What you have to do: Please go line by line through the material and copy each one containing the word "currency".

Task inputs:
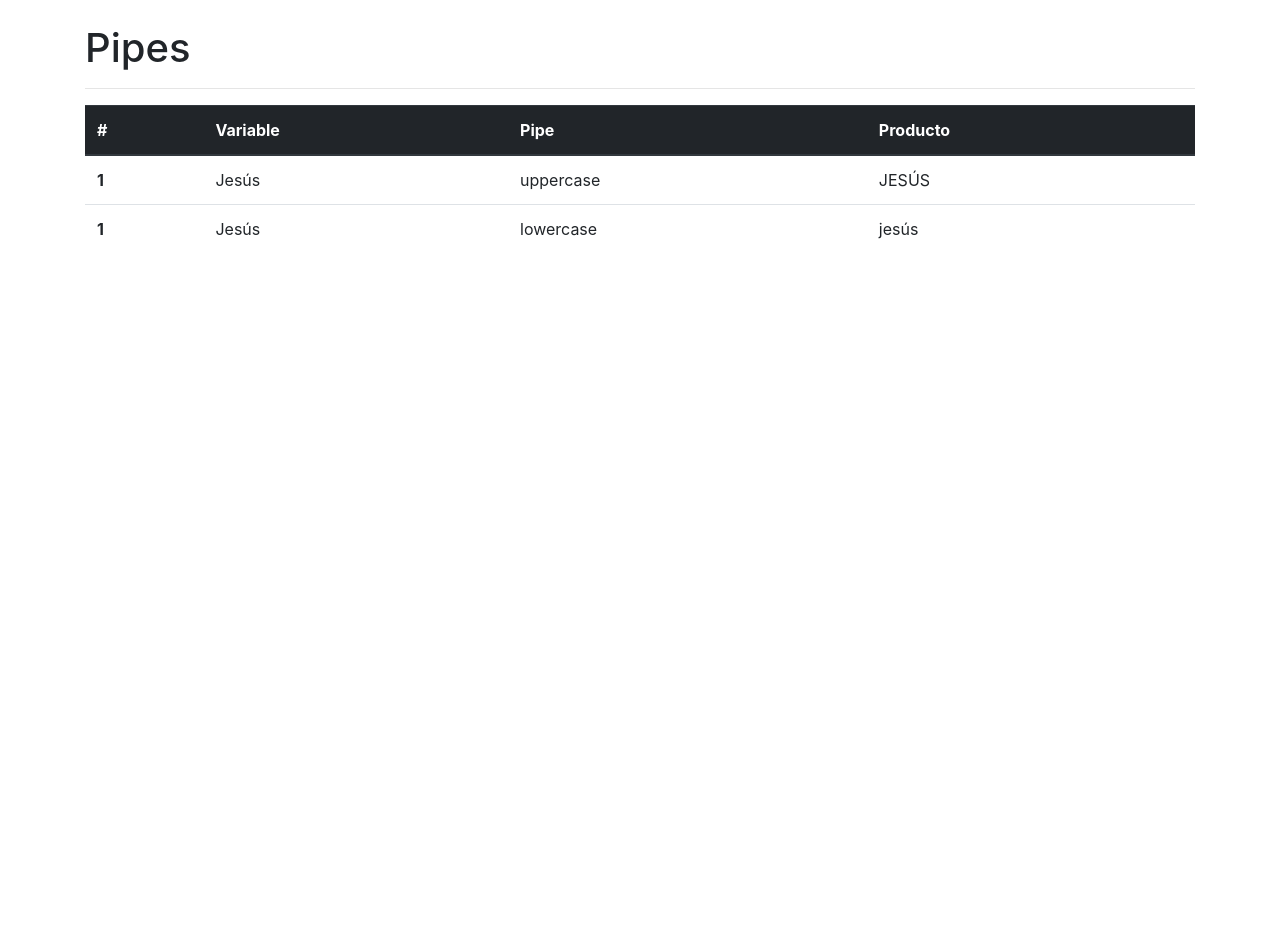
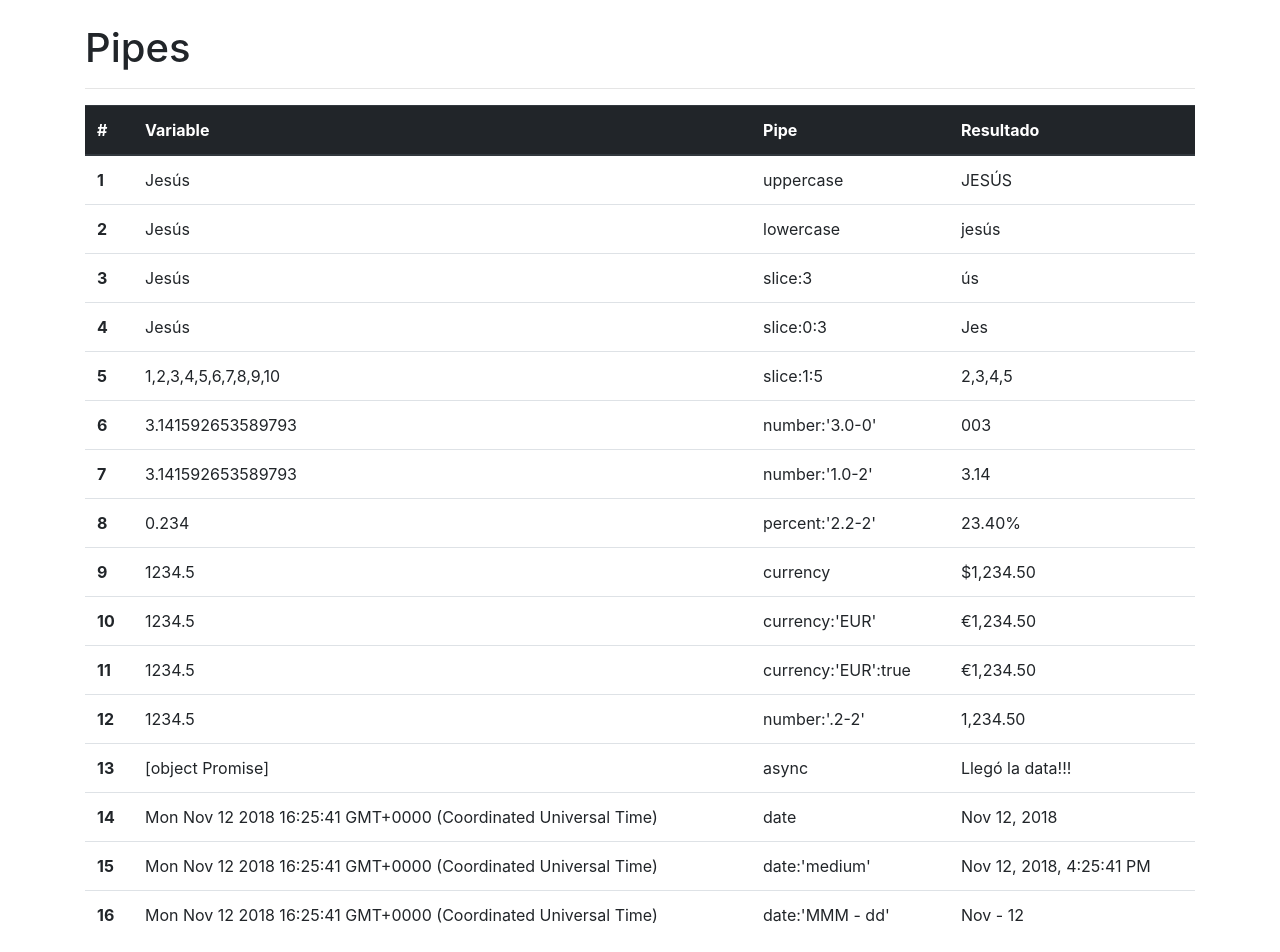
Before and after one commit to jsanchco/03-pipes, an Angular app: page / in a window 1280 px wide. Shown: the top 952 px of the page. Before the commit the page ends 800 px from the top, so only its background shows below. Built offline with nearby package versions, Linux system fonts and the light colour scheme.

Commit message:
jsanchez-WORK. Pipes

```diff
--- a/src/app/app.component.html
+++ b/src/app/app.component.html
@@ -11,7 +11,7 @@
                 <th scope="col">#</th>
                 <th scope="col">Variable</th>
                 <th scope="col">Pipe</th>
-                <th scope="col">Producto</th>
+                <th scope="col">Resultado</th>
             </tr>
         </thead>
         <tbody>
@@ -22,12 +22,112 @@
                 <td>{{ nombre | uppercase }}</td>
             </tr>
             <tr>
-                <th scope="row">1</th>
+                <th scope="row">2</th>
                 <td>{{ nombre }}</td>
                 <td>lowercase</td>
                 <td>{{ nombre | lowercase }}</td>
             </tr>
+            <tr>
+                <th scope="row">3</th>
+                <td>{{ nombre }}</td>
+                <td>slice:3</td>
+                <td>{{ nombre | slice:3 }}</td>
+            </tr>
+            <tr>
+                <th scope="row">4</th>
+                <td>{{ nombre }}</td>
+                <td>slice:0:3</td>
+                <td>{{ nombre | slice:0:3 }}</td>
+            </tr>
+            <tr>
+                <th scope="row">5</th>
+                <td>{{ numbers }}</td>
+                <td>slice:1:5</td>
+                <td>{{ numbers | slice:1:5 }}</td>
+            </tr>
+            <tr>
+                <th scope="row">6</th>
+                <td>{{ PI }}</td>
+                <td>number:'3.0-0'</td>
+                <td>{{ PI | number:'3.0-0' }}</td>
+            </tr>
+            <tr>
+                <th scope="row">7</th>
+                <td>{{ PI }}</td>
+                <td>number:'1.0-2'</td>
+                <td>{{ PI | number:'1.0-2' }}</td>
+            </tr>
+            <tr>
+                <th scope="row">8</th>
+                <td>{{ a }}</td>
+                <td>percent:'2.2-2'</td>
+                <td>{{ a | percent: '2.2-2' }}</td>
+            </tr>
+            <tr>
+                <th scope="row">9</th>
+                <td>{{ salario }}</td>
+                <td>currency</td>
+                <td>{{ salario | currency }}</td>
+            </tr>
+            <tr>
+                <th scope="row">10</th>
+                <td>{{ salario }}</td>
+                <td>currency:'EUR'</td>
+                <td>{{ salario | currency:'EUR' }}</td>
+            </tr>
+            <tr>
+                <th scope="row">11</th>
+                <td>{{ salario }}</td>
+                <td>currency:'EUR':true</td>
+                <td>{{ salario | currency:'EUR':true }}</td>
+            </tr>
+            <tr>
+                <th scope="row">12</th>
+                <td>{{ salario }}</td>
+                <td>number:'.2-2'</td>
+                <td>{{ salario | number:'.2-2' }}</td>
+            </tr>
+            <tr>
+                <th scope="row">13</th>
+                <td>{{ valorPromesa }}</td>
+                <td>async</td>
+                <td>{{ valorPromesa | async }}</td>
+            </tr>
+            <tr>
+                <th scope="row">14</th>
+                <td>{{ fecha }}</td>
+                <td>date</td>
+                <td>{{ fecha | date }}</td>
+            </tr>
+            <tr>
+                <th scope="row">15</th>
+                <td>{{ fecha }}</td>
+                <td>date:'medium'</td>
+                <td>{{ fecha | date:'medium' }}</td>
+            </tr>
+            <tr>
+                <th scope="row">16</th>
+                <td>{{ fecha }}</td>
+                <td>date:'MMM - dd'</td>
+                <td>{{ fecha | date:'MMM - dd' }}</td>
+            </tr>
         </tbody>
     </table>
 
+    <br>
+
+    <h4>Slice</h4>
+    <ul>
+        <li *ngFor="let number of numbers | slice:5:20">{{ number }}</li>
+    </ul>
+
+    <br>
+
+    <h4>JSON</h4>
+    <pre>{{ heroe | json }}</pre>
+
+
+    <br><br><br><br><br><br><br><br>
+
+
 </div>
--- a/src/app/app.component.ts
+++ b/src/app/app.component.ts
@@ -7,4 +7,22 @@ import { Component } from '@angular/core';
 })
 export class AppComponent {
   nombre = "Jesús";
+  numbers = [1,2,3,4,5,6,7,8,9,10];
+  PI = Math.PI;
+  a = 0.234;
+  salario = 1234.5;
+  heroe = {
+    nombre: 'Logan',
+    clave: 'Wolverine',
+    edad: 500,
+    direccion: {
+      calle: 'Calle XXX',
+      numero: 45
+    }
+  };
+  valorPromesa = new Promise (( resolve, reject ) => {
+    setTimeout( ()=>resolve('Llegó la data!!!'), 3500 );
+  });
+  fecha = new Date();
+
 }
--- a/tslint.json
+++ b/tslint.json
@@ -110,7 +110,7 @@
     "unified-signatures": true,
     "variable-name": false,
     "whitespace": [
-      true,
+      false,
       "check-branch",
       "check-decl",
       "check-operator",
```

---

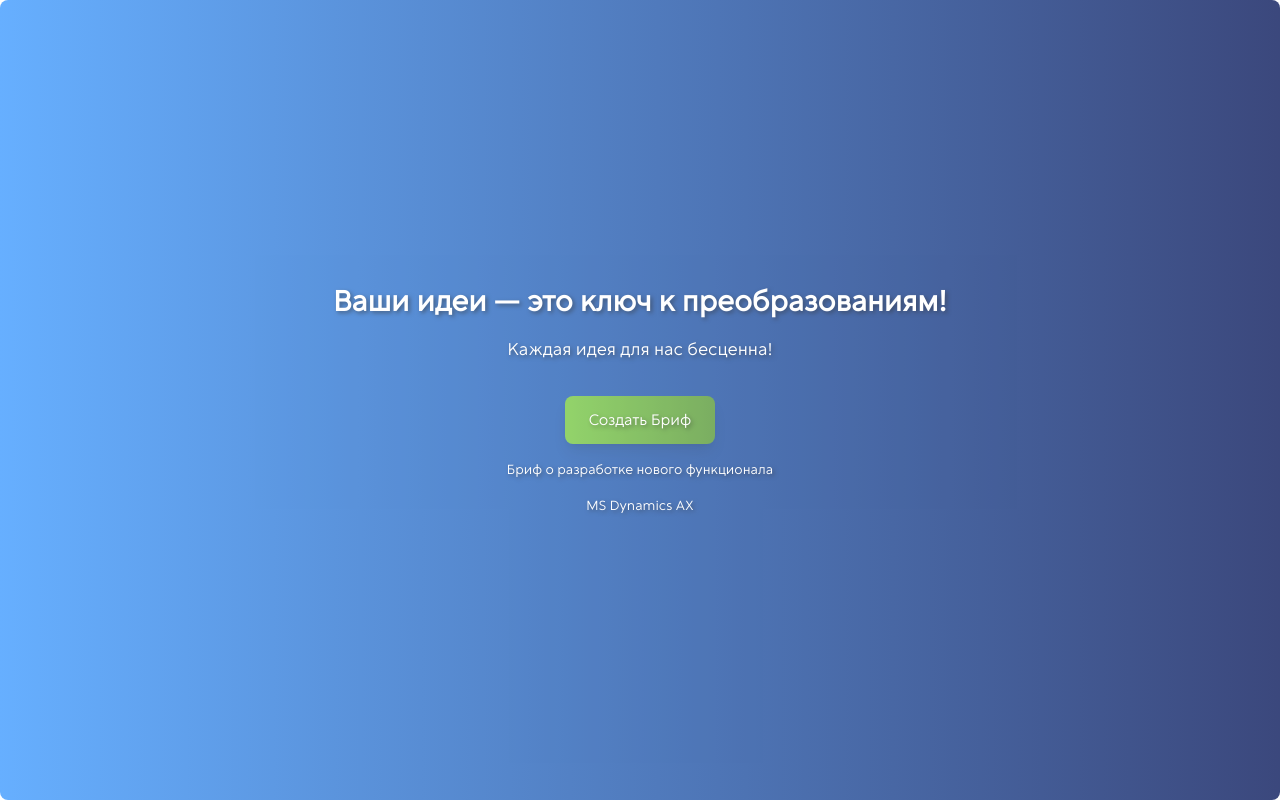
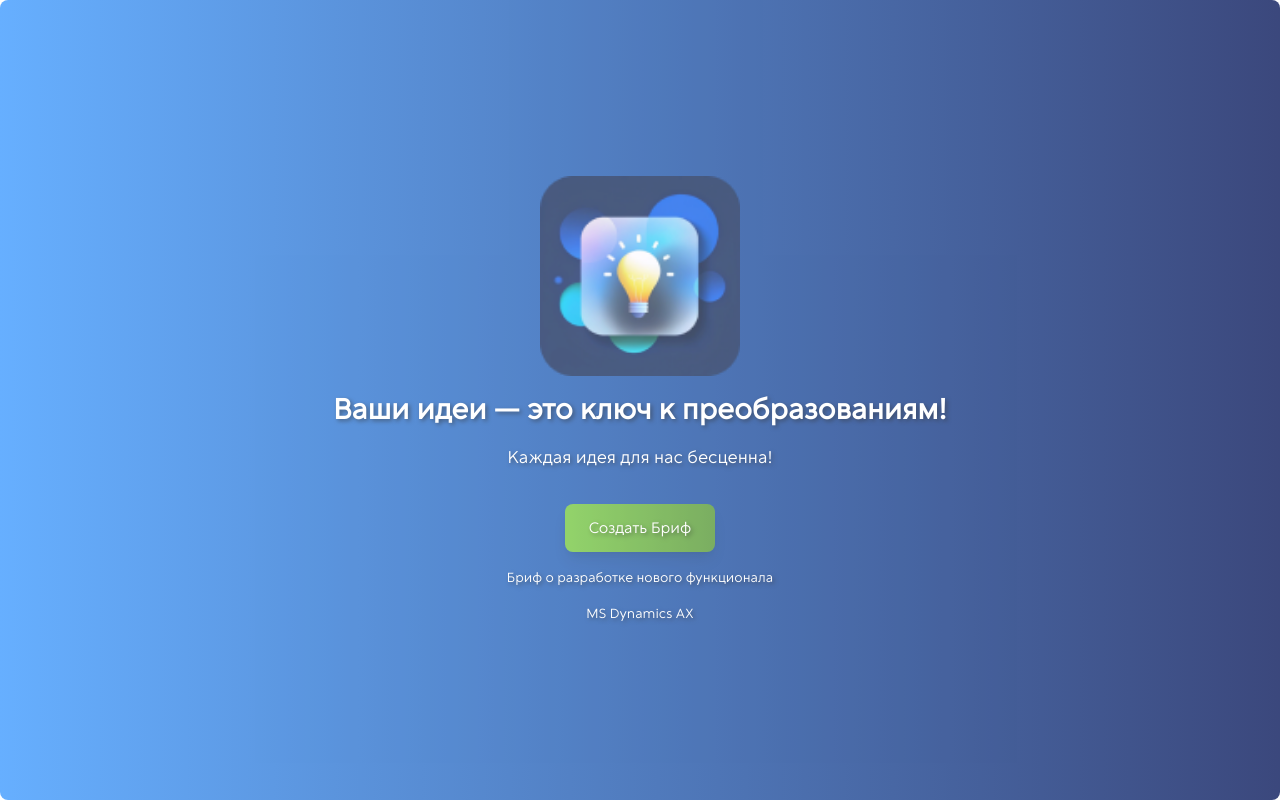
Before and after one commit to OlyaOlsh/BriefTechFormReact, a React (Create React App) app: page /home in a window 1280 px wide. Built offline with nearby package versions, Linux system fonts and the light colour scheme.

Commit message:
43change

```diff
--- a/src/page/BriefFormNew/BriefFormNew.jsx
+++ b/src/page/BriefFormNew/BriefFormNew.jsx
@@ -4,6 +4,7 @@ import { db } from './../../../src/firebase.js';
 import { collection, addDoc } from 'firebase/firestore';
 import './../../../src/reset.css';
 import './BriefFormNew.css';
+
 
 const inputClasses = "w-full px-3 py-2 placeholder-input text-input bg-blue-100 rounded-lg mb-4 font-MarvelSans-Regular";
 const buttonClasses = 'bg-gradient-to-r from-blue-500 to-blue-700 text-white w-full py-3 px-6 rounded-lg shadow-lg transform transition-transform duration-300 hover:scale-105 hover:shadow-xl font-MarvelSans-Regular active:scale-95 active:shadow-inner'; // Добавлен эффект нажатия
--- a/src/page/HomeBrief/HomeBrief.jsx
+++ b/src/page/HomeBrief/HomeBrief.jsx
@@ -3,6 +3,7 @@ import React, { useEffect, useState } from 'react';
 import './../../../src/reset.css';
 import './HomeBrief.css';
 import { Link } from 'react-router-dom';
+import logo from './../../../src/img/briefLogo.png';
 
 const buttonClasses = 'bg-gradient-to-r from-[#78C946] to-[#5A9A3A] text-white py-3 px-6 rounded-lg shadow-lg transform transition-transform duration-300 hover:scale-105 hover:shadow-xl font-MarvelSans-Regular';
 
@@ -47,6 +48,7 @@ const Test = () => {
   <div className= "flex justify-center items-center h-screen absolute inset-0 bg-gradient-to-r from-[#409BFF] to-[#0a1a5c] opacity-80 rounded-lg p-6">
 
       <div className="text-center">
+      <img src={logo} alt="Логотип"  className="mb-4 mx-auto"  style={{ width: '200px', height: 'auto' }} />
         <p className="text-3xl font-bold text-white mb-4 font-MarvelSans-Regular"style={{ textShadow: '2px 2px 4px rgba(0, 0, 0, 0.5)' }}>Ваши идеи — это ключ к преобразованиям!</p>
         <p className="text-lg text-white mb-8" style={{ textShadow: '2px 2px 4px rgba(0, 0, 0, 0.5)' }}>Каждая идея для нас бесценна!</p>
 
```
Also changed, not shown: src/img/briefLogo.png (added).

Task response:
+                <td>currency</td>
+                <td>{{ salario | currency }}</td>
+                <td>currency:'EUR'</td>
+                <td>{{ salario | currency:'EUR' }}</td>
+                <td>currency:'EUR':true</td>
+                <td>{{ salario | currency:'EUR':true }}</td>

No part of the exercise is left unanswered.